*ASSIGNMENT*:
Lines that include "shadow" make up the answer; copy all of them from the data below.

Data records:
· · · · · · ·
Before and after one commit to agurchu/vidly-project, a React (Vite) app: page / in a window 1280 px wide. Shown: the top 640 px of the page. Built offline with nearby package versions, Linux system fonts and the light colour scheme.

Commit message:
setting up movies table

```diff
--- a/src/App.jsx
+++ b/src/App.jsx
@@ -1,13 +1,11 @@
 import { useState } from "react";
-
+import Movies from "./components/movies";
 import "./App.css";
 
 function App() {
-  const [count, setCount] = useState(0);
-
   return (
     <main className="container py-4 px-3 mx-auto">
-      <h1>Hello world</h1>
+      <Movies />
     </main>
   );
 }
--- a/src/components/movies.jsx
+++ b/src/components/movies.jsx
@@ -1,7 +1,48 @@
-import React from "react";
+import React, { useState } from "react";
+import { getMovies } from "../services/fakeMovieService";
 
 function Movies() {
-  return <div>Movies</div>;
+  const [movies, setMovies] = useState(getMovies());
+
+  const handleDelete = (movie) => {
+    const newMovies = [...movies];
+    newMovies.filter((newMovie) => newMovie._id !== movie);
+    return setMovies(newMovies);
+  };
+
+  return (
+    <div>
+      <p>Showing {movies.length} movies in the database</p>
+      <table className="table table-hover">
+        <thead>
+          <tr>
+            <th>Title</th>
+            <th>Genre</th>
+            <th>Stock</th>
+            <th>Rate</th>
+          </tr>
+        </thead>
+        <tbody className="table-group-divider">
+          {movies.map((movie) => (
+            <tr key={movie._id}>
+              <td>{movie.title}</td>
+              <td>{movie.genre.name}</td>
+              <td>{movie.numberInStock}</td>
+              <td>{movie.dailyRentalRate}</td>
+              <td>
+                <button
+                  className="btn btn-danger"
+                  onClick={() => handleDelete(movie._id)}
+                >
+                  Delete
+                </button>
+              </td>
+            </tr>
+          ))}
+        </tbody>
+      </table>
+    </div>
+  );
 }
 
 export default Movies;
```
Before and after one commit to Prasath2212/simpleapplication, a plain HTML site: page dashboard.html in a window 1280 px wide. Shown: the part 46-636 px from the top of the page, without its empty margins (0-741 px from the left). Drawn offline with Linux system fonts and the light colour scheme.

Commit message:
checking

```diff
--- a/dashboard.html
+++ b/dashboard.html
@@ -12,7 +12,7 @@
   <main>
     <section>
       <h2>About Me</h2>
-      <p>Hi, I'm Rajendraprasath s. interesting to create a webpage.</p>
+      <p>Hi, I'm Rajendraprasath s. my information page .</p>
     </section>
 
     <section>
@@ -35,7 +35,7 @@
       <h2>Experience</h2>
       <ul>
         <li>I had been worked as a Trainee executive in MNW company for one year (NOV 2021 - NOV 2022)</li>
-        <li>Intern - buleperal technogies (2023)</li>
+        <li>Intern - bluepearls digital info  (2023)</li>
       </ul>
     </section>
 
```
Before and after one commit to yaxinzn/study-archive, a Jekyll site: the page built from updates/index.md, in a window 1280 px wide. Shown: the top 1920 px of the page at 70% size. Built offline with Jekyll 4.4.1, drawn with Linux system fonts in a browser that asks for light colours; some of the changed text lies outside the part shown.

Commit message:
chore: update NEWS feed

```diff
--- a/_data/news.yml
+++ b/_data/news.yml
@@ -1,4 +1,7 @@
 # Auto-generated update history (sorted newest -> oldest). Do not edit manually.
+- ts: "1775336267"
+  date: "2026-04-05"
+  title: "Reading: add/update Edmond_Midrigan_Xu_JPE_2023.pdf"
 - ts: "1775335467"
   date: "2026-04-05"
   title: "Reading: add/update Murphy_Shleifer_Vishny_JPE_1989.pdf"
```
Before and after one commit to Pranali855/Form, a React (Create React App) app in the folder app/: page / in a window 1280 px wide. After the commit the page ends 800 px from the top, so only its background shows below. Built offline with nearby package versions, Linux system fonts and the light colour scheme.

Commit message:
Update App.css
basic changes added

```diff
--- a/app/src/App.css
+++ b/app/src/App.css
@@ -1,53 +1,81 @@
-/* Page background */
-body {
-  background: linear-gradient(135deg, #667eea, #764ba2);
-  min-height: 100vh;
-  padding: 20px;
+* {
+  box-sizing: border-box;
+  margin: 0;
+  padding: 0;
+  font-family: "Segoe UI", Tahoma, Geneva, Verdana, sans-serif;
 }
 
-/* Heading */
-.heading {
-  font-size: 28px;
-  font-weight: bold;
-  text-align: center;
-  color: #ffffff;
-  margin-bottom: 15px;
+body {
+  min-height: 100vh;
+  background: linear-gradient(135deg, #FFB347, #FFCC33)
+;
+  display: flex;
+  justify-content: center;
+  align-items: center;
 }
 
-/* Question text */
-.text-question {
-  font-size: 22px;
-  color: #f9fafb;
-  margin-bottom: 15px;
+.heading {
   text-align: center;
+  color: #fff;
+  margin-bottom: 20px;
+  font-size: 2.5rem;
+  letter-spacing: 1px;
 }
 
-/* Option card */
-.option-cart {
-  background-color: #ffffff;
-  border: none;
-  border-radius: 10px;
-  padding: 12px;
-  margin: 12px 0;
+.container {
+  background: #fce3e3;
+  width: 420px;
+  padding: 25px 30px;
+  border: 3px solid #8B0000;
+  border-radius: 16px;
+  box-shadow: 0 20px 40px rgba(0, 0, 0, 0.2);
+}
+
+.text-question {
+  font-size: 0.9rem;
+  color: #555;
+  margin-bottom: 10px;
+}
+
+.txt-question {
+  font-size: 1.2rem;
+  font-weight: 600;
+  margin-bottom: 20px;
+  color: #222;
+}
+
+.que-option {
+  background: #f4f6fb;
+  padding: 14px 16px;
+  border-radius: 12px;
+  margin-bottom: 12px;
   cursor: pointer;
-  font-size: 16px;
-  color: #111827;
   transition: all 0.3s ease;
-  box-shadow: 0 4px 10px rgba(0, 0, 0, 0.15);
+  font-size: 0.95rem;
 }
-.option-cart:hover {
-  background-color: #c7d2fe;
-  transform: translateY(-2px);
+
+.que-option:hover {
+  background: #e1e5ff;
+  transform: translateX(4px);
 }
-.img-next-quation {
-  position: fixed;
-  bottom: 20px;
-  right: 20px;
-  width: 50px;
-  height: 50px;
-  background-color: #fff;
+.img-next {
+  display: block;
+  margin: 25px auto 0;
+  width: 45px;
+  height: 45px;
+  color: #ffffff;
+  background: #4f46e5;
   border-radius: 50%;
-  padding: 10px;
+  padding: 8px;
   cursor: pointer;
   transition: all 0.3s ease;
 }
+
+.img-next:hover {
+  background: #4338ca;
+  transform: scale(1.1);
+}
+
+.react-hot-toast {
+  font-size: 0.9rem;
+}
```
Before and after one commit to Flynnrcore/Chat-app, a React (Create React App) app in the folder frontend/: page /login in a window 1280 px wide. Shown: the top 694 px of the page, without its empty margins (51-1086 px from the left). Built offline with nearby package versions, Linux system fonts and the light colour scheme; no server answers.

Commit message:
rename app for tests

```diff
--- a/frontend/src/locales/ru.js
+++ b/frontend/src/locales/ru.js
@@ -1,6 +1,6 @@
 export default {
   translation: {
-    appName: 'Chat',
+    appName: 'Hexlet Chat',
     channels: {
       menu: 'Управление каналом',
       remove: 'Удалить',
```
· · · · · · ·
*COMPLETED TASK*:
+  box-shadow: 0 20px 40px rgba(0, 0, 0, 0.2);
-  box-shadow: 0 4px 10px rgba(0, 0, 0, 0.15);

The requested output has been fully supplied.